Segment Open

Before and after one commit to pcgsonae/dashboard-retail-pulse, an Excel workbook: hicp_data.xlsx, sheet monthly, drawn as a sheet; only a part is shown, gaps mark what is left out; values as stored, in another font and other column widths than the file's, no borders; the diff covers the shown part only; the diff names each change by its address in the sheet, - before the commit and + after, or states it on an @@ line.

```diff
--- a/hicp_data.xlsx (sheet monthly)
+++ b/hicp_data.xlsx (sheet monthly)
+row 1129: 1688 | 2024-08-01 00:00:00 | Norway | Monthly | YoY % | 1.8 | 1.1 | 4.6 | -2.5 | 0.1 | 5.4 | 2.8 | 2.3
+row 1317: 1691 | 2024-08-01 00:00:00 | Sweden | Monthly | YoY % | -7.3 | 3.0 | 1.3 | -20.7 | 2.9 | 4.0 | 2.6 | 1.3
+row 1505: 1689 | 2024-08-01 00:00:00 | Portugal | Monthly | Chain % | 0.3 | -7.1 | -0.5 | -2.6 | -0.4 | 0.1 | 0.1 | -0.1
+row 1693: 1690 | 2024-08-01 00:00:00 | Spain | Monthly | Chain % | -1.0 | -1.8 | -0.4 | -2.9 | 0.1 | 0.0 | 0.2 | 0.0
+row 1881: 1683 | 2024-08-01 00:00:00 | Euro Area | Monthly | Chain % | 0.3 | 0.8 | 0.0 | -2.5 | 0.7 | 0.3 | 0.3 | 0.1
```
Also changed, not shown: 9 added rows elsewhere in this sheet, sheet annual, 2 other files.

Segment Closed

Assigned task: Retype the data in full and match it exactly.

Response to the task:
Before and after one commit to pcgsonae/dashboard-retail-pulse, an Excel workbook: hicp_data.xlsx, sheet monthly, drawn as a sheet; only a part is shown, gaps mark what is left out; values as stored, in another font and other column widths than the file's, no borders; the diff covers the shown part only; the diff names each change by its address in the sheet, - before the commit and + after, or states it on an @@ line.

```diff
--- a/hicp_data.xlsx (sheet monthly)
+++ b/hicp_data.xlsx (sheet monthly)
+row 1129: 1688 | 2024-08-01 00:00:00 | Norway | Monthly | YoY % | 1.8 | 1.1 | 4.6 | -2.5 | 0.1 | 5.4 | 2.8 | 2.3
+row 1317: 1691 | 2024-08-01 00:00:00 | Sweden | Monthly | YoY % | -7.3 | 3.0 | 1.3 | -20.7 | 2.9 | 4.0 | 2.6 | 1.3
+row 1505: 1689 | 2024-08-01 00:00:00 | Portugal | Monthly | Chain % | 0.3 | -7.1 | -0.5 | -2.6 | -0.4 | 0.1 | 0.1 | -0.1
+row 1693: 1690 | 2024-08-01 00:00:00 | Spain | Monthly | Chain % | -1.0 | -1.8 | -0.4 | -2.9 | 0.1 | 0.0 | 0.2 | 0.0
+row 1881: 1683 | 2024-08-01 00:00:00 | Euro Area | Monthly | Chain % | 0.3 | 0.8 | 0.0 | -2.5 | 0.7 | 0.3 | 0.3 | 0.1
```
Also changed, not shown: 9 added rows elsewhere in this sheet, sheet annual, 2 other files.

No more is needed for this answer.